Royal Bank of Scotland executives are likely to face a grilling from shareholders at its annual general meeting (AGM) Thursday over pension payments for top bosses, including its outgoing CEO Ross McEwan.
McEwan, who announced Thursday that he will step down as CEO next year after five-and-a-half years at the helm, receives an annual pension entitlement of £350,000 ($451,053.75), amounting to 35% of his £1 million base salary.
His pay packet also included a £1 million fixed share allowance and a £1.1 million long-term incentive award.
RBS branch staff typically receive a pension allowance of around 10%, as does newly-appointed Chief Financial Officer Katie Murray.
The bank, which is still 62% owned by the taxpayer, has faced resistance from the Investment Association (IA), which has 200 members collectively managing over £7.7 trillion ($9.92 trillion) in assets, along with shareholder society ShareSoc and shareholder advisory body PIRC.
Earlier this month, ShareSoc director and RBS shareholder committee campaign co-ordinator Cliff Weight advised members holding RBS shares to vote against the bank’s remuneration report.
Weight cited the discrepancy between McEwan’s pension allowance and the rest of the company, while also highlighting the low shareholding of RBS Chairman Howard Davies, who reportedly owns 80,000 shares worth £200,000 while taking an annual salary of £761,000.
“He has very little downside risk if the share price decreases,” Weight’s notice to shareholders stated.
“He should not be over-incentivized, but he should have much greater alignment with shareholders.”
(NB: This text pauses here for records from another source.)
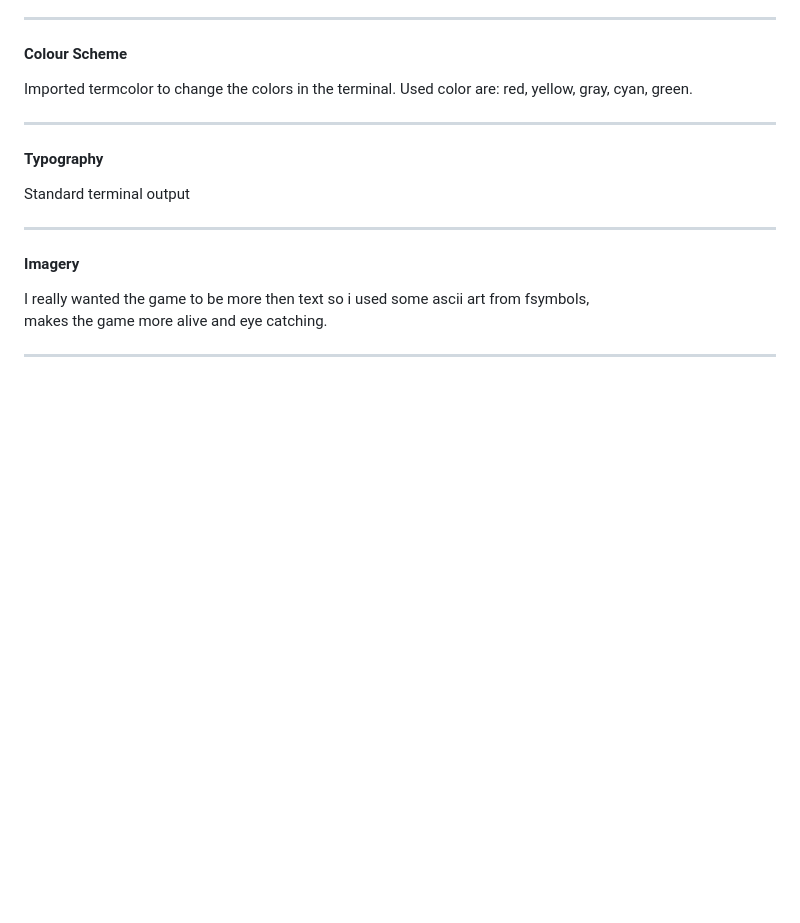
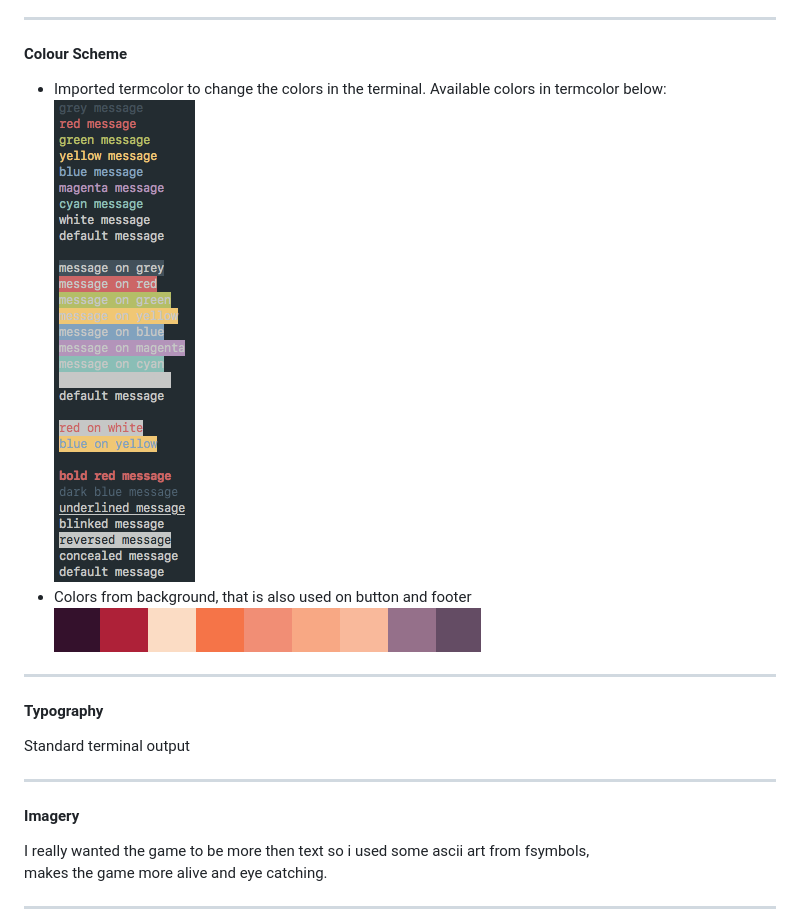
Before and after one commit to andreas-ka/bigfoot-rage, a Markdown page: README.md, the part around the change. GitHub-like rendering; pictures changed too: assets/images/color_palette_background.png (added), assets/images/termcolor_palette.png (added); blank space fills up the shorter version.

Commit message:
Added colour scheme to readme with images

```diff
--- a/README.md
+++ b/README.md
@@ -40,8 +40,11 @@ _____________________________________________________________________________
 _____________________________________________________________________________
 
 #### Colour Scheme
-Imported termcolor to change the colors in the terminal.
-Used color are: red, yellow, gray, cyan, green.
+- Imported termcolor to change the colors in the terminal.
+Available colors in termcolor below:
+![Screenshot](/assets/images/termcolor_palette.png)
+- Colors from background, that is also used on button and footer
+![Screenshot](/assets/images/color_palette_background.png)
 
 _____________________________________________________________________________
 
```
Also changed, not shown: 1 other file.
On April 16, PIRC also recommended shareholders block the remuneration report, arguing that the 2018 ratio of CEO to average employee pay at 46:1 was “unacceptable.”
However, rival investor advisors Glass Lewis and ISS (Institutional Shareholder Services) have recommended shareholders back the report.
Scrutiny on RBS is sure to intensify after fellow banking giant HSBC bowed to investor pressure before its annual meeting on April 12, and cut payments given in lieu of pensions to top executives down to 10%.
A spokesperson for RBS was not immediately available when contacted by CNBC.